Problem requirements: Look below for the line with "Listener[PtyEventListener]", and from there restate every line word for word until the entries end.

=-=-=-=-=

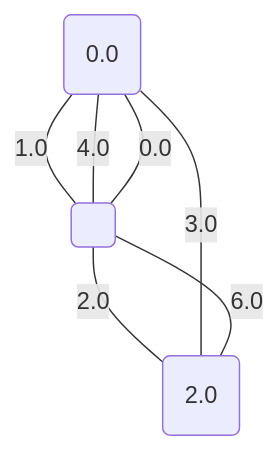
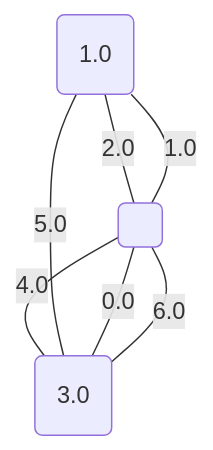
The third of 5 diagrams in project/src/testing/minCut.md (metury/graphs), drawn with Mermaid before and after one commit. The commit also changed other lines of this file and 50 other files, not shown here.

````diff
--- a/project/src/testing/minCut.md
+++ b/project/src/testing/minCut.md
@@ -49,12 +49,12 @@
 ```mermaid
 graph TD;
-0("0.0");
-1("2.0");
+0("1.0");
+1("3.0");
 2(" ");
-	2 -- "0.0" --- 0;
-	0 -- "1.0" --- 2;
-	2 -- "2.0" --- 1;
-	0 -- "3.0" --- 1;
-	0 -- "4.0" --- 2;
-	2 -- "6.0" --- 1;
+	1 -- "0.0" --- 2;
+	2 -- "1.0" --- 0;
+	0 -- "2.0" --- 2;
+	2 -- "4.0" --- 1;
+	0 -- "5.0" --- 1;
+	1 -- "6.0" --- 2;
 ```
````
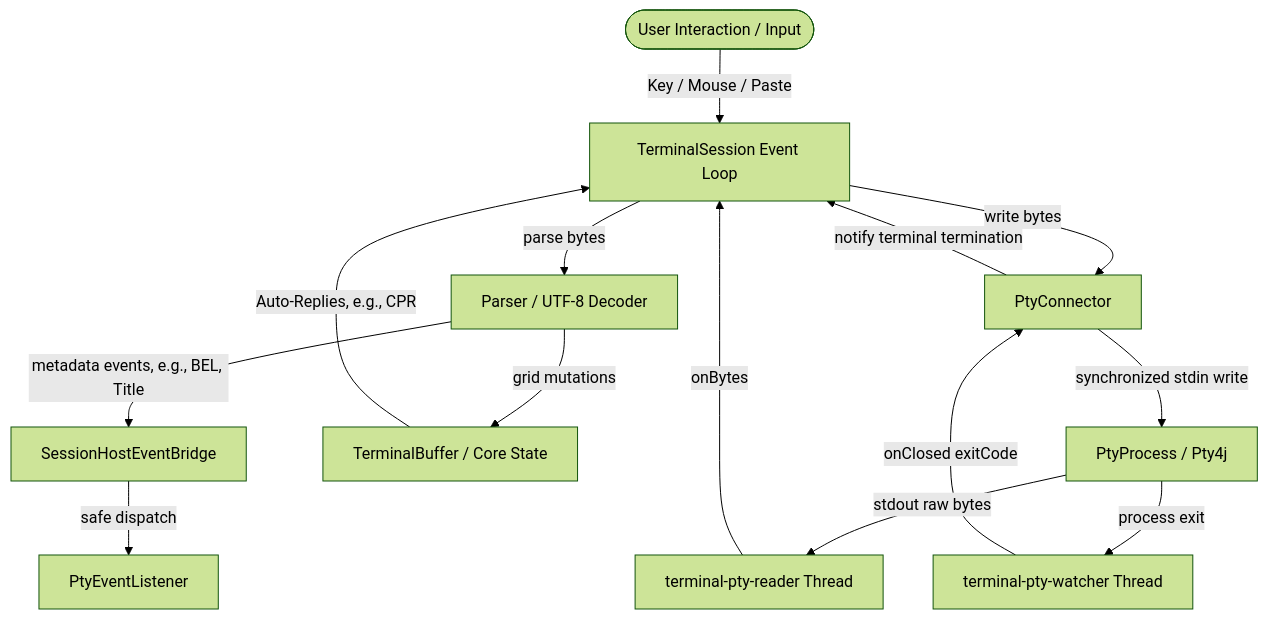
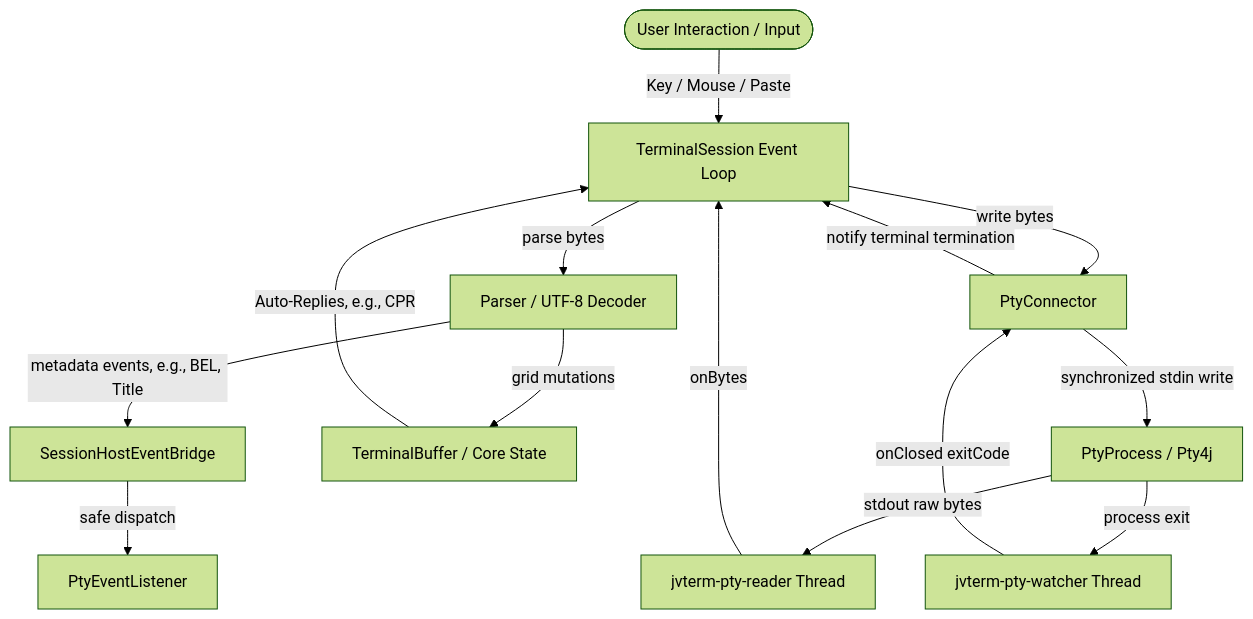
The diagram in jvterm-pty/README.md (ketraterm/KetraTerm), drawn with Mermaid (forest theme) before and after one commit. The commit also changed other lines of this file and 34 other files, not shown here.

First line of the commit message:
chore: add ARCHITECTURE.md and README.md for detailed documentation and update terminology consistency

````diff
--- a/jvterm-pty/README.md
+++ b/jvterm-pty/README.md
@@ -33,33 +26,33 @@
 ```mermaid
 flowchart TD
     %% Component Definitions
     UI([User Interaction / Input])
     Loop[TerminalSession Event Loop]
     PtyConn[PtyConnector]
-    ReaderThread[terminal-pty-reader Thread]
-    WatcherThread[terminal-pty-watcher Thread]
+    ReaderThread[jvterm-pty-reader Thread]
+    WatcherThread[jvterm-pty-watcher Thread]
     PtyProc[PtyProcess / Pty4j]
     Parser[Parser / UTF-8 Decoder]
     Core[TerminalBuffer / Core State]
     EventBridge[SessionHostEventBridge]
     Listener[PtyEventListener]
 
     %% Write/Input Path (Serialized)
     UI -->|Key / Mouse / Paste| Loop
     Core -->|Auto-Replies, e.g., CPR| Loop
     Loop -->|write bytes| PtyConn
     PtyConn -->|synchronized stdin write| PtyProc
 
     %% Read/Output Path (Asynchronous Pump)
     PtyProc -->|stdout raw bytes| ReaderThread
     ReaderThread -->|onBytes| Loop
     Loop -->|parse bytes| Parser
     Parser -->|grid mutations| Core
     Parser -->|metadata events, e.g., BEL, Title| EventBridge
     EventBridge -->|safe dispatch| Listener
 
     %% Watcher Path
     PtyProc -->|process exit| WatcherThread
     WatcherThread -->|onClosed exitCode| PtyConn
     PtyConn -->|notify terminal termination| Loop
 ```
````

=-=-=-=-=

The answer:
     Listener[PtyEventListener]
 
     %% Write/Input Path (Serialized)
     UI -->|Key / Mouse / Paste| Loop
     Core -->|Auto-Replies, e.g., CPR| Loop
     Loop -->|write bytes| PtyConn
     PtyConn -->|synchronized stdin write| PtyProc
 
     %% Read/Output Path (Asynchronous Pump)
     PtyProc -->|stdout raw bytes| ReaderThread
     ReaderThread -->|onBytes| Loop
     Loop -->|parse bytes| Parser
     Parser -->|grid mutations| Core
     Parser -->|metadata events, e.g., BEL, Title| EventBridge
     EventBridge -->|safe dispatch| Listener
 
     %% Watcher Path
     PtyProc -->|process exit| WatcherThread
     WatcherThread -->|onClosed exitCode| PtyConn
     PtyConn -->|notify terminal termination| Loop
 ```
````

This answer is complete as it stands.